### Work item
Go through the material below, noting each line where the string "latest" appears, and give only the total.

### Supplied data

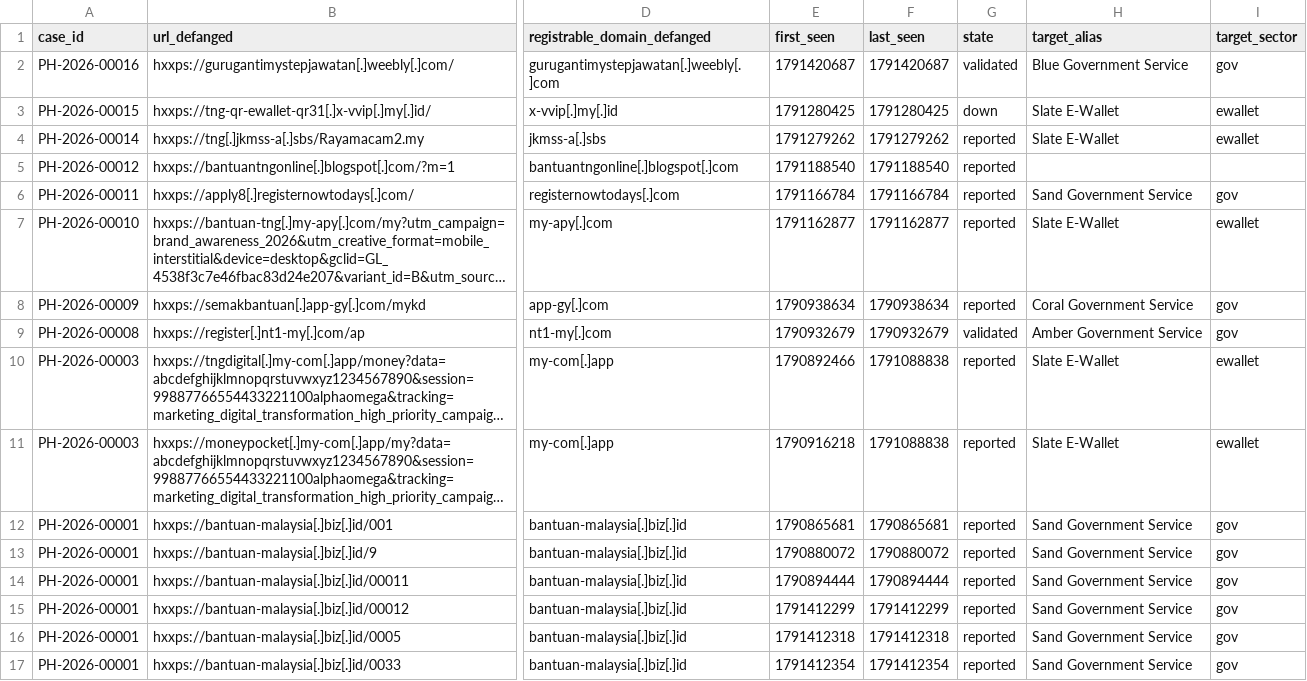
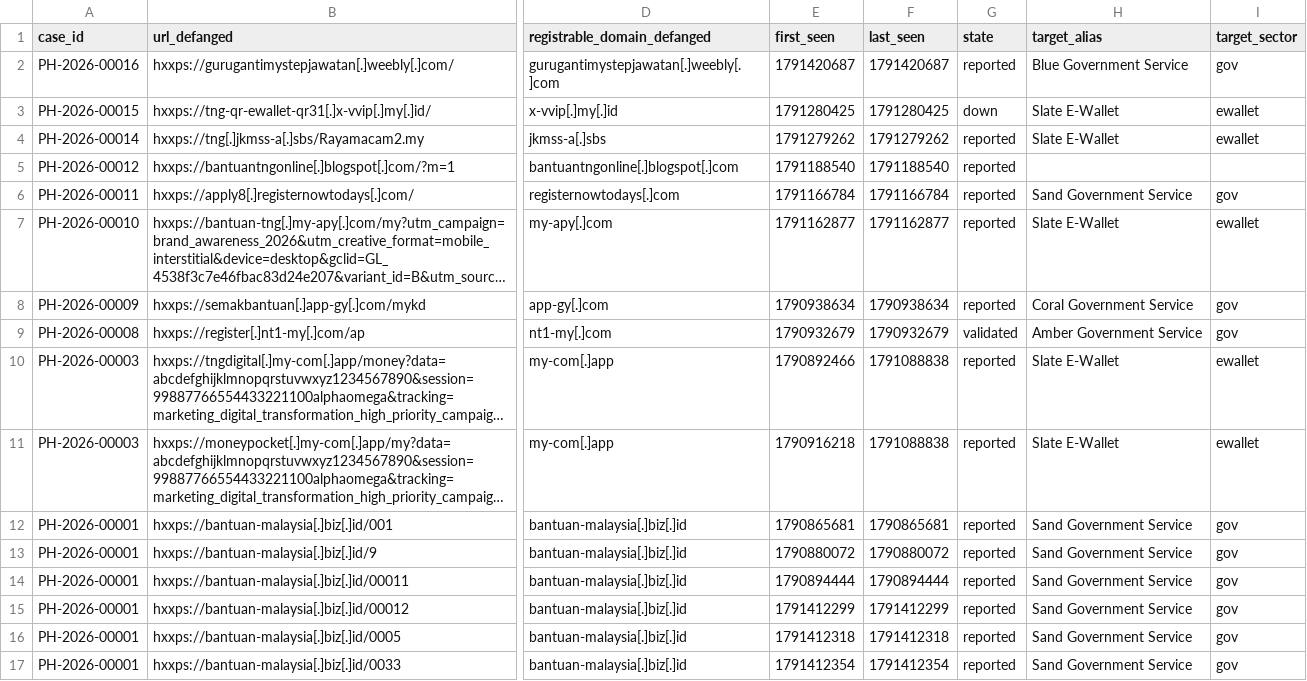
Before and after one commit to rectifyq/phishhunt-feed, a CSV file: feeds/latest.csv, drawn as a sheet; only a part is shown, gaps mark what is left out; long unchanged cells end in …; the diff names each change by its address in the sheet, - before the commit and + after, or states it on an @@ line.

```diff
--- a/feeds/latest.csv
+++ b/feeds/latest.csv
-G2 (state): validated
+G2 (state): reported
```
Also changed, not shown: 1 other file.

### Task result
3